BERLIN (CNA) — The president of the Czech Republic’s Senate, Miloš Vystrčil, said Tuesday that threats from China and a desire to uphold democratic values strengthened his intent to visit Taiwan.
The visit is planned for Aug. 30 to Sept. 5, Vystrčil announced at a press conference Tuesday, saying that China’s threats toward him and his predecessor were one of his main motivations for the trip.
Vystrčil’s predecessor Jaroslav Kubera, who died of a heart attack in January, was a long-time supporter of Taiwan and was planning to visit the country in February.
At the time, Czech media reported that the Chinese embassy had sent a letter threatening repercussions on Czech businesses if Kubera went through with the trip. His family later said the letter contributed to his death.
At the press conference, Vystrčil said he was dismayed by the letter and found the influence China exerts over his country unbearable.
During a meeting in March, when top Czech government officials discussed issues related to China, they took great care to avoid offending the country, Vystrčil said.
It made him realize just how powerless Czech officials were in the face of China, and that the two countries were not equal partners, Vystrčil said.

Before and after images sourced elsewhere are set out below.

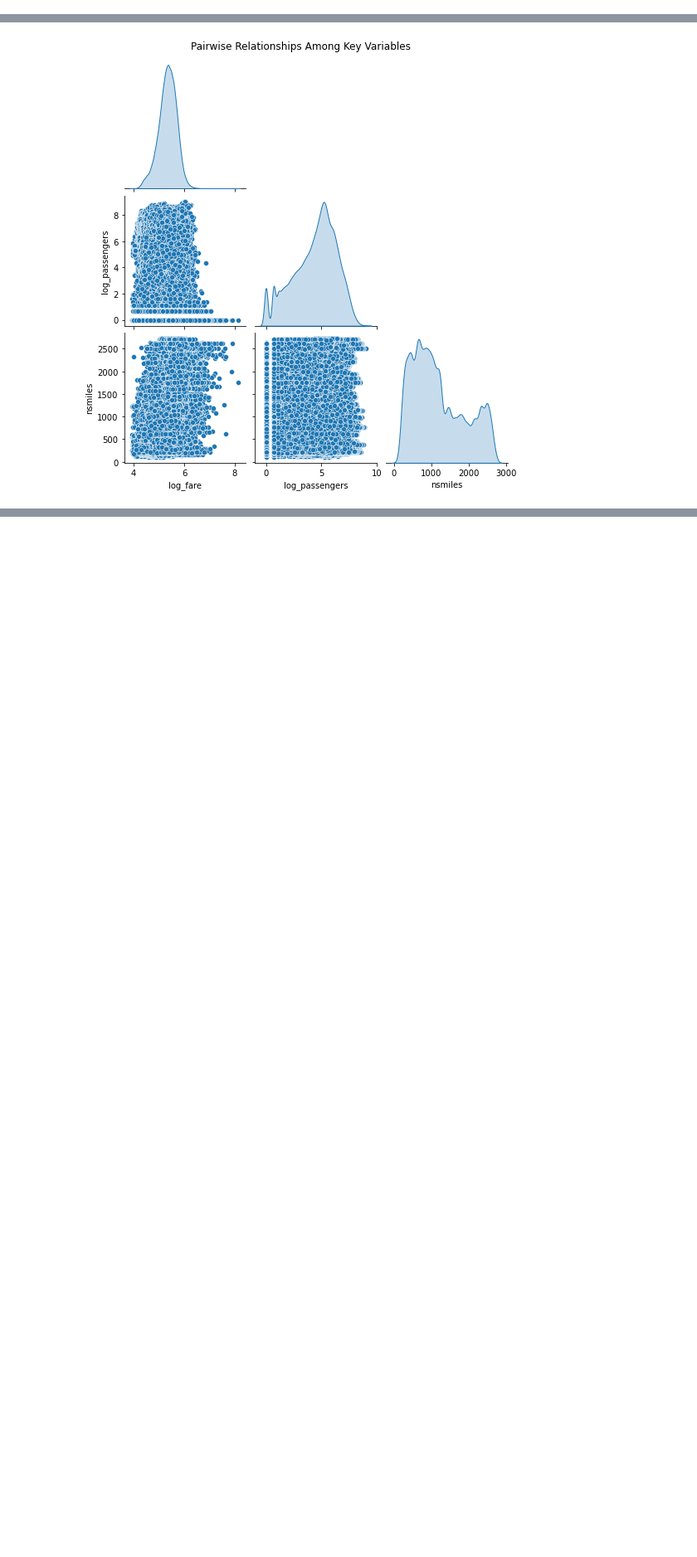
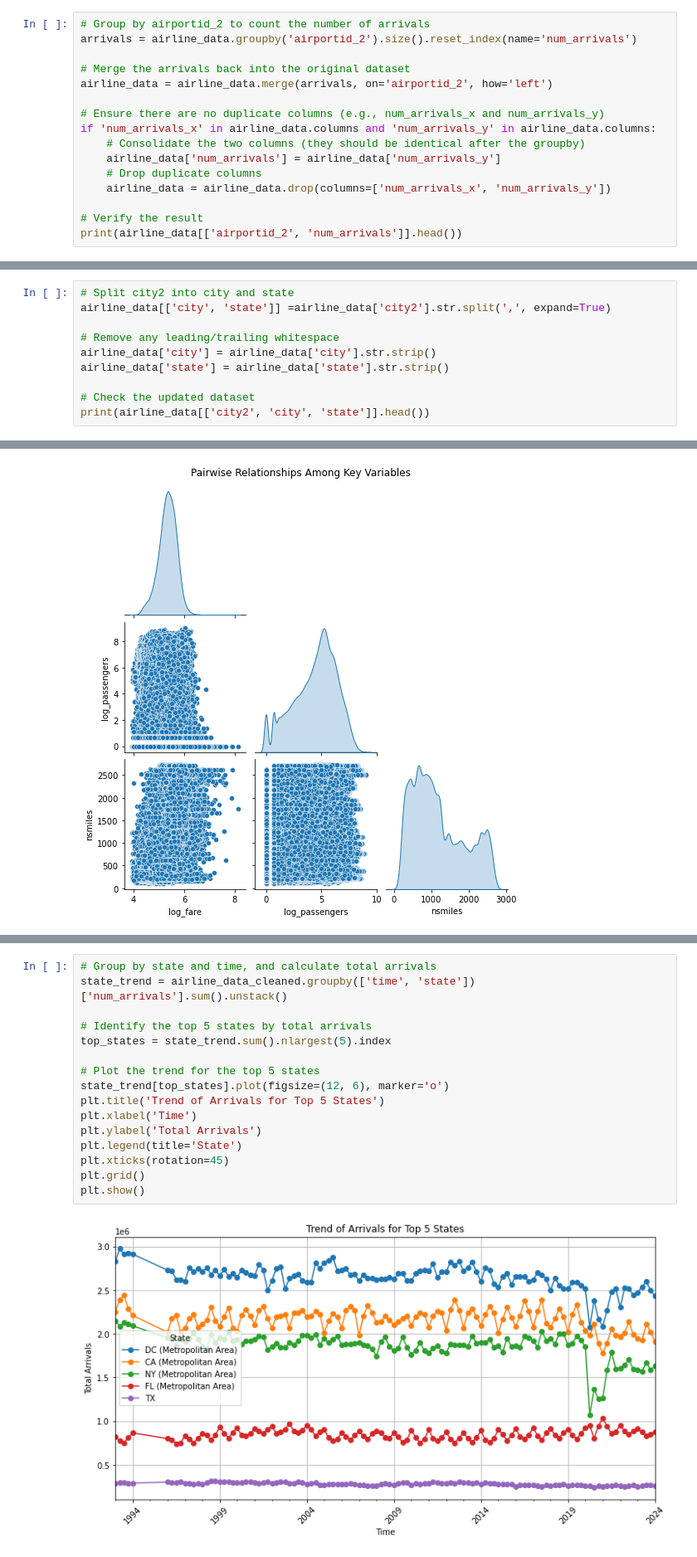
Before and after one commit to RichelCode/Time-Series-Project, a Jupyter notebook: Time Series Project.ipynb, the cells around one changed output, grey strips where cells are left out. Shown at 83% size. Saved outputs shown, nothing was run; the diff lists cells and outputs as text; blank space fills up the shorter version.

```diff
--- a/Time Series Project.ipynb
+++ b/Time Series Project.ipynb
@@ -126,3 +126,19 @@ Route-Specific Aggregated Data:
 2  1993Q1       ABE       ORD         133  275.63    654.0
 3  1993Q1       ABQ       BOS         124  281.67   1974.0
 4  1993Q1       ABQ       BUR          75   96.09    677.0
+# %%
+# Group by airportid_2 to count the number of arrivals
+arrivals = airline_data.groupby('airportid_2').size().reset_index(name='num_arrivals')
+
+# Merge the arrivals back into the original dataset
+airline_data = airline_data.merge(arrivals, on='airportid_2', how='left')
+
+# Ensure there are no duplicate columns (e.g., num_arrivals_x and num_arrivals_y)
+if 'num_arrivals_x' in airline_data.columns and 'num_arrivals_y' in airline_data.columns:
+    # Consolidate the two columns (they should be identical after the groupby)
+    airline_data['num_arrivals'] = airline_data['num_arrivals_y']
+    # Drop duplicate columns
+    airline_data = airline_data.drop(columns=['num_arrivals_x', 'num_arrivals_y'])
+
+# Verify the result
+print(airline_data[['airportid_2', 'num_arrivals']].head())
@@ -128,0 +152,10 @@ Route-Specific Aggregated Data:
+# %%
+# Split city2 into city and state
+airline_data[['city', 'state']] =airline_data['city2'].str.split(',', expand=True)
+
+# Remove any leading/trailing whitespace
+airline_data['city'] = airline_data['city'].str.strip()
+airline_data['state'] = airline_data['state'].str.strip()
+
+# Check the updated dataset
+print(airline_data[['city2', 'city', 'state']].head())
@@ -474,0 +538,18 @@ The pairplot illustrates the pairwise relationships and distributions of key var
+# %%
+# Group by state and time, and calculate total arrivals
+state_trend = airline_data_cleaned.groupby(['time', 'state'])['num_arrivals'].sum().unstack()
+
+# Identify the top 5 states by total arrivals
+top_states = state_trend.sum().nlargest(5).index
+
+# Plot the trend for the top 5 states
+state_trend[top_states].plot(figsize=(12, 6), marker='o')
+plt.title('Trend of Arrivals for Top 5 States')
+plt.xlabel('Time')
+plt.ylabel('Total Arrivals')
+plt.legend(title='State')
+plt.xticks(rotation=45)
+plt.grid()
+plt.show()
+# %% [output]
+[figure, added]
```
Also changed, not shown: parts of 13 cells of this notebook.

China also warned Vystrčil against congratulating President Tsai Ing-wen (蔡英文) on her inauguration for a second term in May and protested when he thanked Taiwan for its donation of surgical masks, he said.
Also contributing to his decision to visit Taiwan, Vystrčil said, was the Czech Republic’s history of siding with the values of freedom, democracy, independence and the rule of law over financial gain.
“I am inclined to uphold morals and values instead of counting money. Otherwise, sooner or later, we will realize we have nothing,” he said.
During his visit to Taiwan, Vystrčil will be accompanied by political, business and scientific leaders, he said, adding that his predecessor’s widow, Vera Kuberova, has also agreed to accompany the delegation.
As Senate president, Vystrčil ranks second only to the head of state in the Czech Republic, which would make him the highest ranking Czech official to ever visit Taiwan.